3) Fixed the following bug
When passing wrong coordinate information (i.e. outside of the U.S. and territories) the response returned a badly formed XML if no format for the response type was specified.
Posted September 14th, 2010 by Michael Byrne - Geographic Information Officer
Last week we announced the release of four API’s and the site fcc.gov/developer at the Gov 2.0 conference. We heard great feedback via twitter, direct email and blog comments. We have taken some of these ideas and implemented the changes right away. We want to make sure that these services are useful to the developer community and that you know we are listening to your concerns here. The changes we have made are listed below, but please keep the comments coming. Your help is required to make these services better.
- We heard about a bug in the FRN API that would cause a timeout when querying certain FRNs. Sorry about that, it should be fixed now.
- We head about a bug in the Speed Test API that would cause wrong Wireline Maximum Download and Maximum Upload values in some cases. Again, sorry about that, it should be fixed now.
- You gave us a suggestion that would make the return more compact and usable as we grow the service, so we decided to change the xml and JSON returns. Now the Block Search API returns data in the following structure to facilitate parsing and future expansion. This
will break client applications of this method call if you implemented calls already to this API.
<Response executionTime="0.047" status="OK">
<County name="Lincoln" FIPS="56023"/>
<State name="Wyoming" code="WY" FIPS="56"/>
We added the ability to select desired MIME return type from the URL using the parameter format, i.e. format=json. Possible values are xml, json and jsonp (in this last case, the parameter callback should also be used). If no format is specified XML is returned. This change doesn't break the API (old calls would still work, returning XML).Posted in Reform - Redesign , Open Government , Reform - Data , Developer
Posted September 10th, 2010 by George Krebs
The annual Gov 2.0 Summit wrapped up this week. Among the many roll outs, innovations, and talks from across government, Managing Director Steve VanRoekel and Chairman Julius Genachowski took the stage to announce the launch of fcc.gov/developer. At launch the page currently features an initial sweep of developer APIs including the Consumer Broadband Test, Census Block Conversions, and License View.
If you didn’t catch the speech on Tuesday, we’ve posted it below.
As a bonus, this compelling keynote by Carl Malamud, The Currents of Our Time, marked one of the high points of the week.
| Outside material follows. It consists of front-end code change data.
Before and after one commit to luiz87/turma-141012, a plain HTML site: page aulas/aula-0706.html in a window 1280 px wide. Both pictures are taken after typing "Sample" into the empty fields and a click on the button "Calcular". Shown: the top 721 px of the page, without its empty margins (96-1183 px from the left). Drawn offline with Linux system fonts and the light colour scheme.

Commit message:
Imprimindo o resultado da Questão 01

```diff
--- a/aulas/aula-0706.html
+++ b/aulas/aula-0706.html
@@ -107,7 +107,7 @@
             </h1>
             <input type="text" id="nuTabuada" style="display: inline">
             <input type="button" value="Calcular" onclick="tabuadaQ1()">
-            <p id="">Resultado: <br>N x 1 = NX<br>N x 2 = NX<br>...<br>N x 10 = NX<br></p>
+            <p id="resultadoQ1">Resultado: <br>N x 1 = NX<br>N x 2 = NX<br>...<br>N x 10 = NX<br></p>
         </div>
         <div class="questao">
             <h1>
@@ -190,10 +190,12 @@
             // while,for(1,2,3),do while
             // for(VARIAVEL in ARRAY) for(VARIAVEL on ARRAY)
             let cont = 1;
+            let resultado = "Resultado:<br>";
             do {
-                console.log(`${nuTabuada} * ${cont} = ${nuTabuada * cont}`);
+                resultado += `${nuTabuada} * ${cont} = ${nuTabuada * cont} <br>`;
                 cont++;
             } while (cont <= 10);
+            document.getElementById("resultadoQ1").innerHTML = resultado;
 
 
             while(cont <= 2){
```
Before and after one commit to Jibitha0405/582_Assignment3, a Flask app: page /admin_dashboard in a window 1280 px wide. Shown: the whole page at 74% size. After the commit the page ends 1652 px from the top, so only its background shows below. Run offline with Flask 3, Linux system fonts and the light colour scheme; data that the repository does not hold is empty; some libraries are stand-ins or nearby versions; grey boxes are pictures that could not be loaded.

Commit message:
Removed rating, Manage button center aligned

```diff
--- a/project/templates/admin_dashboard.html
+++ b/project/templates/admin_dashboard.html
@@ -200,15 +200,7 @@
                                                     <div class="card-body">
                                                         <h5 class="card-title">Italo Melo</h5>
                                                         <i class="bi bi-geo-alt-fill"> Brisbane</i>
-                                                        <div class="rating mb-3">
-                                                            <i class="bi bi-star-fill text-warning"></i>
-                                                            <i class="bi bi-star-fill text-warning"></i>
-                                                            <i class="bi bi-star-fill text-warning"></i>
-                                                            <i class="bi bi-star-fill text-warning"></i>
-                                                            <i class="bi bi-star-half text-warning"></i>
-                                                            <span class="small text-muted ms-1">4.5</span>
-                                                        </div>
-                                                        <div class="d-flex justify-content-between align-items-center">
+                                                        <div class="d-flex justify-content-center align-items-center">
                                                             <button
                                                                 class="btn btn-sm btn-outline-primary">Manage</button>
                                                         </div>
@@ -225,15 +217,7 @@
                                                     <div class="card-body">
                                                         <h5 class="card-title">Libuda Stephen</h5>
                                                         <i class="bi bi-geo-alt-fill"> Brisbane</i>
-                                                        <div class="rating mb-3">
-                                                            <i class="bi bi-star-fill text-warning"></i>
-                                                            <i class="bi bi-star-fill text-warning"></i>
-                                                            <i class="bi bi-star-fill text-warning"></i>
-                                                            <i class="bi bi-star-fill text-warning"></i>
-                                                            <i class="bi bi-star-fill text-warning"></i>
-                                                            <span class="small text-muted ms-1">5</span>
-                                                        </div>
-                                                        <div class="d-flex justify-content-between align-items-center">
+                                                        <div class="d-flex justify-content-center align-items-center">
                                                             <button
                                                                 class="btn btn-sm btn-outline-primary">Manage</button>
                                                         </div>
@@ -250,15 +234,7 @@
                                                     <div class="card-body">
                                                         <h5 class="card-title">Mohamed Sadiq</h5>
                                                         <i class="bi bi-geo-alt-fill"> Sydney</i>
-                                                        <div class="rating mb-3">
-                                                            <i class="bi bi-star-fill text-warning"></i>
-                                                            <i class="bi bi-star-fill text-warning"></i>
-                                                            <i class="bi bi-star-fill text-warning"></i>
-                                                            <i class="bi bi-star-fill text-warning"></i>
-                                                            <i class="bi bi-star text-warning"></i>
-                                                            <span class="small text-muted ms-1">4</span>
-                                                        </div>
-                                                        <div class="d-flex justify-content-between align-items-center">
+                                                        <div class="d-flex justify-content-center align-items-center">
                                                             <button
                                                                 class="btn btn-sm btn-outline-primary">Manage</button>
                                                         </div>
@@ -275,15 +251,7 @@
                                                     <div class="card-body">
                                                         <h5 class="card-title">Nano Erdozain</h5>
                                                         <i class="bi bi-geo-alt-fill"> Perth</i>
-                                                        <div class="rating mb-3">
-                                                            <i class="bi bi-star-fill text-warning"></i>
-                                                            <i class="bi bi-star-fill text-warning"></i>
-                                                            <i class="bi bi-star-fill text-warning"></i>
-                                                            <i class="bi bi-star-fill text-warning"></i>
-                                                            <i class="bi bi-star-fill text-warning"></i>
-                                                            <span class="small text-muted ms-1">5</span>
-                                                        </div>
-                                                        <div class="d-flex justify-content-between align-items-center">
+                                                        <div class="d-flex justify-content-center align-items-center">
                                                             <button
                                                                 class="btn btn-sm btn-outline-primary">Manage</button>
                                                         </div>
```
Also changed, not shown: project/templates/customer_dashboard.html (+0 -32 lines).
He’s an open government evangelist who spoke forcefully about the need to use government as a highly functioning platform.
Posted in Reform - Redesign , Events , Open Government , Reform - Data , Developer
Posted September 9th, 2010 by Learon Dalby
The twenty first century has been about downloading data. Cataloguing, accessing, and downloading data. This has resulted in a great deal of innovation. On September 7, 2010 the FCC added the next play to the playbook with the release of www.FCC.gov/developer. I believe this is significant for a couple of reasons. First, data is still available for download. The FCC did not change course and begin offering a new service to replace one they already provided (download). They simply added to the playbook. Second, the release of the developer API’s opened the door for more innovation to occur. The API’s were provided with a number of ways to make calls to them. This will allow innovators to access the API’s in a manner they are accustom too.
The challenge- finding the niche and sustaining the system. It is critical that FCC quickly determine what API’s developers are finding useful and which ones need additional work. In other words; the success of www.FCC.gov/developer will hinge on the FCC’s ability to work with the developer community not just provide another way to access information. After all, isn’t bi-directional communication what Gov 2.0 is all about?
Learon Dalby currently serves as the GIS Program Manager in the Arkansas Geographic Information Office. He is responsible for managing a number of statewide incentives focused at providing open access to GIS data.Posted in Data , Developer